- EXERCISE INSTRUCTIONS:
If a line of the material holds the string "import", please copy it.

- DATA PROVIDED:
◇ ◇ ◇

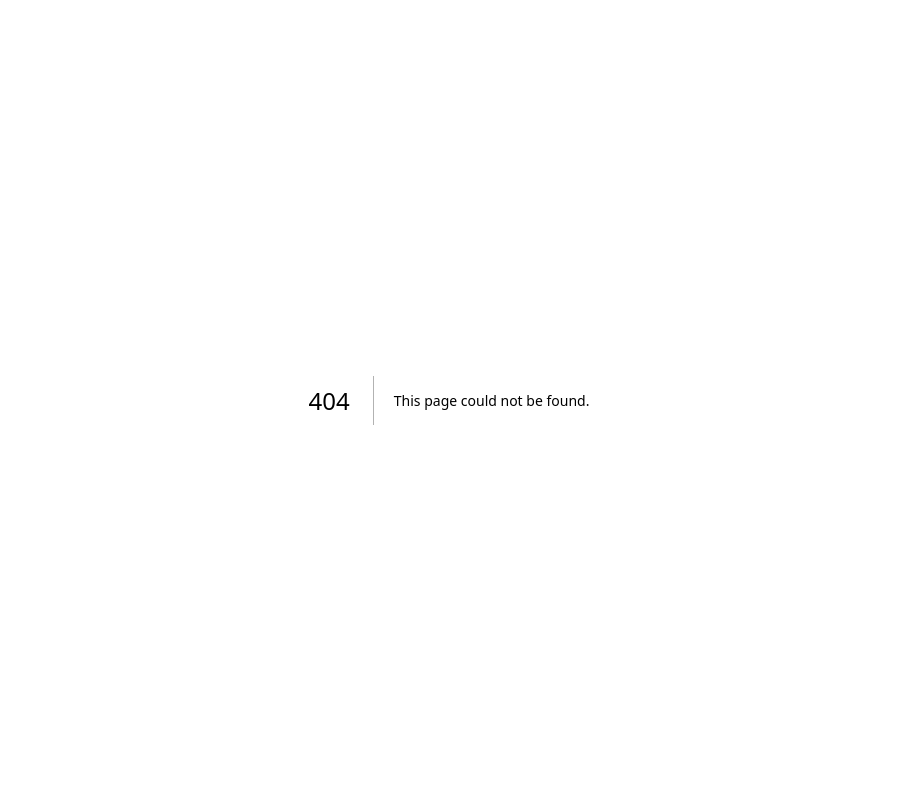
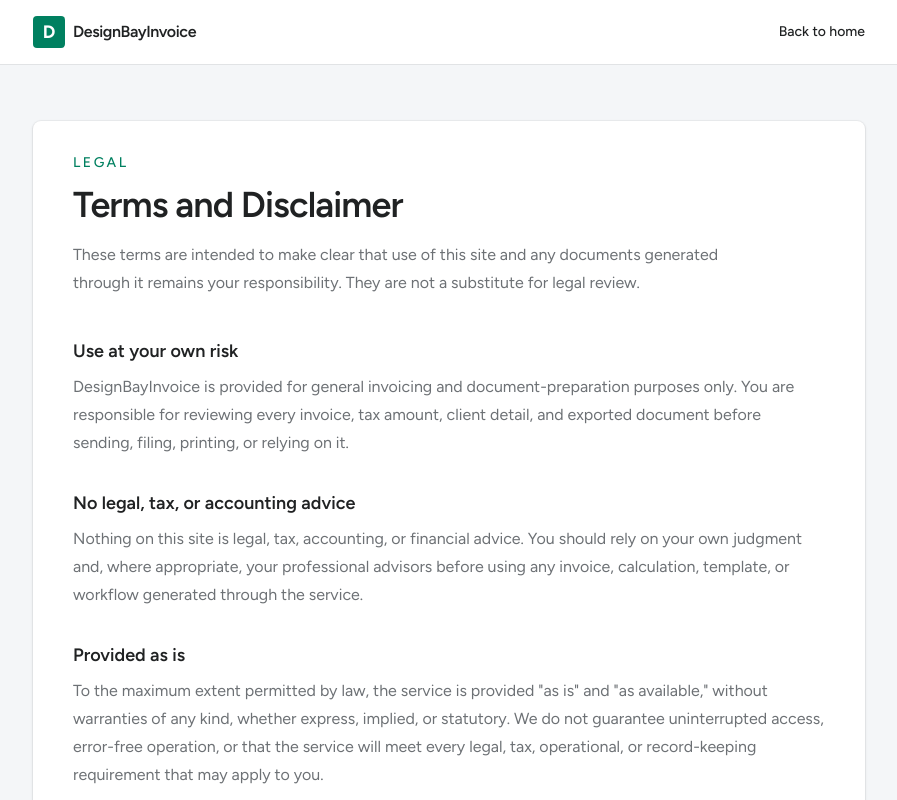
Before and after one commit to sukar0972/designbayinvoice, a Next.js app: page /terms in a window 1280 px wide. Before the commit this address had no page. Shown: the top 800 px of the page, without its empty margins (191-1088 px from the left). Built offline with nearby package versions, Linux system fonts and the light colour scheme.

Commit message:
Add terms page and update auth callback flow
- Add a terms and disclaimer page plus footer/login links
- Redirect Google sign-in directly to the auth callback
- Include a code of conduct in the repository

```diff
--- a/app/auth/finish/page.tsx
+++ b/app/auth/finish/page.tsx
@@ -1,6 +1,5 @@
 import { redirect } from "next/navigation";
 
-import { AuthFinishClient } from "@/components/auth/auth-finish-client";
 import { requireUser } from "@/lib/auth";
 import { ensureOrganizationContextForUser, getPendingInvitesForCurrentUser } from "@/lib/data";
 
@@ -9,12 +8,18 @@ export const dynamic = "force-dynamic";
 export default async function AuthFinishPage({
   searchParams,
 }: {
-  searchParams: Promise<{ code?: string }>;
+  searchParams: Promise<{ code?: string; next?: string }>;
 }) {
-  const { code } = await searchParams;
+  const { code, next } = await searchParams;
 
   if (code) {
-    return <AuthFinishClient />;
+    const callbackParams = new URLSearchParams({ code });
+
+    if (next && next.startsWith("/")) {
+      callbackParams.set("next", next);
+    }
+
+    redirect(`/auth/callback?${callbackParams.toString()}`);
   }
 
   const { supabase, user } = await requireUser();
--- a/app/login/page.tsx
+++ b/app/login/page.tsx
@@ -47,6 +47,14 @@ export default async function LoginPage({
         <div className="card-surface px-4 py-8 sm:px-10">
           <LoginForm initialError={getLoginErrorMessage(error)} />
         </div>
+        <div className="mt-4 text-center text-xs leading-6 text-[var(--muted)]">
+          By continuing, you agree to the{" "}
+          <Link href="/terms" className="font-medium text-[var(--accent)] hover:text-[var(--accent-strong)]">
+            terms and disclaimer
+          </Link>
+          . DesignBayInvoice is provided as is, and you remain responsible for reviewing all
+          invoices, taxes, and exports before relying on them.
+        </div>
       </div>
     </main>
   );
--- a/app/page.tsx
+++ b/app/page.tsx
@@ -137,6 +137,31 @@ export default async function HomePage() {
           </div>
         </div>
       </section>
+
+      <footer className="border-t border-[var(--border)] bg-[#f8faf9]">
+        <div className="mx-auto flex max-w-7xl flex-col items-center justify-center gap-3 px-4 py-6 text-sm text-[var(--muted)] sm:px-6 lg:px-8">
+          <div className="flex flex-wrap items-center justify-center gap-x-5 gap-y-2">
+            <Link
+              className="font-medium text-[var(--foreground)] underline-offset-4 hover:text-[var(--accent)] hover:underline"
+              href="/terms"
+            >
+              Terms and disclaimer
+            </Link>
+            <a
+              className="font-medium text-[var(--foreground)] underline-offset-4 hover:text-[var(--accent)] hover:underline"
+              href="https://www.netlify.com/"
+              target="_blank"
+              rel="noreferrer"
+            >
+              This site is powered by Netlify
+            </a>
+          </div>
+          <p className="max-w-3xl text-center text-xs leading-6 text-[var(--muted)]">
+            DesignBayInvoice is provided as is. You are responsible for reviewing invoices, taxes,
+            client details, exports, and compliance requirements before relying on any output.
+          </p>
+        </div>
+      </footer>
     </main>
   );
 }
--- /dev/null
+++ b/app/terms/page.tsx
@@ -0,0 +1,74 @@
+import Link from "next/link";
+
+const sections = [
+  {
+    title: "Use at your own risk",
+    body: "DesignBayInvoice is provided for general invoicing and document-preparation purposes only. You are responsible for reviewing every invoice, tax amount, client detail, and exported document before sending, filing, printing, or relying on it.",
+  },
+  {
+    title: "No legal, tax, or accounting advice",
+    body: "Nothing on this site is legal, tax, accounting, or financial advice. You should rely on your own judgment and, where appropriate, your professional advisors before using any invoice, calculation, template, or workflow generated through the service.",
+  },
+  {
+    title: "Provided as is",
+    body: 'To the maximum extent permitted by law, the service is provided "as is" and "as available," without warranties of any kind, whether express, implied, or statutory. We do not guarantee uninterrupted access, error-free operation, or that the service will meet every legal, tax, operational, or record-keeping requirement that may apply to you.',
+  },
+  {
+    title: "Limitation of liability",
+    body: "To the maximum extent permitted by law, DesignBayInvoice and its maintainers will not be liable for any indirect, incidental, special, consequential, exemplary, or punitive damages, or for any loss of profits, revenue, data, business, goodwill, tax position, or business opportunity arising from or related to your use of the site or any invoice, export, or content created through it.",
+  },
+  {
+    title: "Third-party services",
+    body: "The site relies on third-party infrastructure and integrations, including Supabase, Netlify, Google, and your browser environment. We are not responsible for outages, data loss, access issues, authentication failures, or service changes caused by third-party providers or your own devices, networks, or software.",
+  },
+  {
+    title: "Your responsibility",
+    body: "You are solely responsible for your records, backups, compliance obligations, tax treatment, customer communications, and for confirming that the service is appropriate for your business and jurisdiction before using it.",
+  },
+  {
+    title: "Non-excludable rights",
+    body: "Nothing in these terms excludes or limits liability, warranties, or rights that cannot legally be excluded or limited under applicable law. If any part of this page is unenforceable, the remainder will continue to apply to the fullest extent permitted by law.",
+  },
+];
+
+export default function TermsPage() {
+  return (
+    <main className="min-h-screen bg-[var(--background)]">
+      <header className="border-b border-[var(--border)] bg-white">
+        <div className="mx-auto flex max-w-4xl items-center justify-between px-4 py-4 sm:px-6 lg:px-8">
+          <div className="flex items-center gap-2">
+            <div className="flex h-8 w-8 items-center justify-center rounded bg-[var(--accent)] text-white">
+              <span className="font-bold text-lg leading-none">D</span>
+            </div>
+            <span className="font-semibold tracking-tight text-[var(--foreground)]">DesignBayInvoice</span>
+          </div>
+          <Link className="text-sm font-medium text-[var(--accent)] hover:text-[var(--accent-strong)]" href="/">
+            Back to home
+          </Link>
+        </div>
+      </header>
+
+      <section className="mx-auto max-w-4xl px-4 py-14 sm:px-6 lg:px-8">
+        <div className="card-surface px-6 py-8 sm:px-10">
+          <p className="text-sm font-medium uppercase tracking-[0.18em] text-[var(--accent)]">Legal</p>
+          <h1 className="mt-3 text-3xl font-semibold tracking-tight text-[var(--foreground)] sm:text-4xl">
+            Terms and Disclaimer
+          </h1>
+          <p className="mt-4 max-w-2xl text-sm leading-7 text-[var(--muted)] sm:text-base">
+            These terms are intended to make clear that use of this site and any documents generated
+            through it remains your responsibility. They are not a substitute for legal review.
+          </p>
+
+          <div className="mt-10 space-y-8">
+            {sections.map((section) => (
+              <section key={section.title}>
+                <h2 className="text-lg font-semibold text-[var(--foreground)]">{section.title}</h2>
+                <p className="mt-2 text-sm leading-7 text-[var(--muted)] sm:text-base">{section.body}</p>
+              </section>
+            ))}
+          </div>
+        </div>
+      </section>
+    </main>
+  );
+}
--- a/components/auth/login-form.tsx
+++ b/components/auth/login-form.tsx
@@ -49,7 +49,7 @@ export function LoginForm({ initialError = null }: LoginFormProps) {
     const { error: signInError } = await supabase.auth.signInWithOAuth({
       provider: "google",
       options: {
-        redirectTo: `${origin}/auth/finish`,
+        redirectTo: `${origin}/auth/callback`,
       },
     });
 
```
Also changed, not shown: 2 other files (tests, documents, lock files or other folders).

◇ ◇ ◇

- TASK OUTPUT:
 import { redirect } from "next/navigation";
-import { AuthFinishClient } from "@/components/auth/auth-finish-client";
 import { requireUser } from "@/lib/auth";
 import { ensureOrganizationContextForUser, getPendingInvitesForCurrentUser } from "@/lib/data";
+import Link from "next/link";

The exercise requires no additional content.